- Click on the Apple logo on the top left corner of the screen, and scroll down to System Preferences. Click this option.
1. Locate the Time Machine icon and click on it.
2. Depending on your current software version of OS X, you will see messages such as Scanning xyz items, Preparing xyz items, or Preparing backup.
3. If things are going well, the number of items should increase. However, if the number remains the same for at least 30 minutes, Time Machine is likely stuck.
4. Wait another 30 minutes to confirm if Time Machine is stuck.
Now that you’ve confirmed that Time Machine is stuck, follow the instructions below to solve the problem,
1. If your OS X version is fairly old, you can turn Time Machine off by sliding the toggle ON/OFF toggle button in the Preference pane. If you have macOS Mojave or onwards, there will be a checkbox allowing you the option to turn off automatic backup. It will be labeled Back Up Automatically. Check this box in order to disable the option, if it’s currently enabled.
2. Now that Time Machine has been turned off, try to figure out what may be causing the problem.
- Antivirus programs may not be excluding Time Machine’s backup volume. Exclude Backups.backupdb on the Time Machine backup volume.
- If Spotlight is indexing the backup volume, this may be causing Time Machine to get stuck. Follow the steps below, if this is the case,
1. Click on the Apple icon in the upper left corner on the menu bar. Scroll down and click System Preferences.
2. Click on the icon for Spotlight.
3. Towards the right, there will be a Privacy button. Click this button.
4. Drag and drop your Time Machine backup volume into the list of locations that won’t be indexed.

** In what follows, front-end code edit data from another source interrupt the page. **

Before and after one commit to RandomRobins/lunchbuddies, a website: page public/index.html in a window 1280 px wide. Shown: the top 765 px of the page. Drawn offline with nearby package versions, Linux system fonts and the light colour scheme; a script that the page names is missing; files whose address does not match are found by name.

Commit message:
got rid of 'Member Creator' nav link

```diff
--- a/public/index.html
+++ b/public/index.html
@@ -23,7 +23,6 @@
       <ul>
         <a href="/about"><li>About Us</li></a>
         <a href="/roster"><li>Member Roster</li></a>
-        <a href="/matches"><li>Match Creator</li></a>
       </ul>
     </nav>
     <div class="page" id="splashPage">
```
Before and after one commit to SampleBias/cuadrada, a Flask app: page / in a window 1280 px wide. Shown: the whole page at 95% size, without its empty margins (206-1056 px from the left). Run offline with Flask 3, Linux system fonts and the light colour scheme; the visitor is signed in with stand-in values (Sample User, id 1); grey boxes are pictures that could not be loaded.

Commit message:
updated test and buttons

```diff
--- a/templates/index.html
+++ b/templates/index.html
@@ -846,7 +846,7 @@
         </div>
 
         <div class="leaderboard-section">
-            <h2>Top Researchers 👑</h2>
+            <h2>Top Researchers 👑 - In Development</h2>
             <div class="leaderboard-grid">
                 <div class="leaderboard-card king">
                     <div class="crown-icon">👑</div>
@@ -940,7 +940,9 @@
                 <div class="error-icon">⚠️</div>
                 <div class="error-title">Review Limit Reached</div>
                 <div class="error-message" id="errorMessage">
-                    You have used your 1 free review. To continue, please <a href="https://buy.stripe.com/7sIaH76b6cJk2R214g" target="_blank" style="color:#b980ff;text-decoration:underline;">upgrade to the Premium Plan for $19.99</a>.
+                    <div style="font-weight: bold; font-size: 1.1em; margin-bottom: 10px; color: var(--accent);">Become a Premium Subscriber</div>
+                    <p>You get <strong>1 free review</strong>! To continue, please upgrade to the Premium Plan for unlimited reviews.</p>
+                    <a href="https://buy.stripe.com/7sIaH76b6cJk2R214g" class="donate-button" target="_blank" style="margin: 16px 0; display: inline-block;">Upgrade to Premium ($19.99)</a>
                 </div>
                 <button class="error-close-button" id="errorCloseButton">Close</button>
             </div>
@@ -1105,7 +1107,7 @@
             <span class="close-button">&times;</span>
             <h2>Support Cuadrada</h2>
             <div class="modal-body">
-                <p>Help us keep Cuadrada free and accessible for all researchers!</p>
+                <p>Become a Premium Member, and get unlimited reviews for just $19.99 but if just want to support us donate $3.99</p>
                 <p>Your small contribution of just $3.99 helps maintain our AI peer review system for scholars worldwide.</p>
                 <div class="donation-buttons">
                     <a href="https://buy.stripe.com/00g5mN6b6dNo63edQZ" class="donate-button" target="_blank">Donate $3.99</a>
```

- You may need to delete the .InProgress file. This is a file generated by Time Machine as it gathers information about everything that needs to be backed up. Deleting this file may delete corrupt information that is causing Time Machine to get stuck.
1. Open Finder. Press command + shift + G. A window will appear asking where you would like to navigate to next. As seen above, it will say Go to the folder:.
2. Type in /TimeMachineDriveName/Backups.backupdb/NameOfMac. Note: TimeMachineDriveName is the name of the drive you’re storing your backups on. Backups.backupdb is the folder which holds the backups. The name of this folder will never change. NameOfMac is the name you assigned your computer when you first opened it.
3. Look for a file named Year-Month-Date-xxxxxx.inProgress. Note: Year-Month-Date-xxxxxx are a set of numbers dependent on your device.
4. Delete the aforementioned file.
5. Now that you have settled the issues that are likely causing Time Machine to act up, you can turn Time Machine back on, and try the backup process once again.
Time Machine should now be completing the backup process in an appropriate amount of time.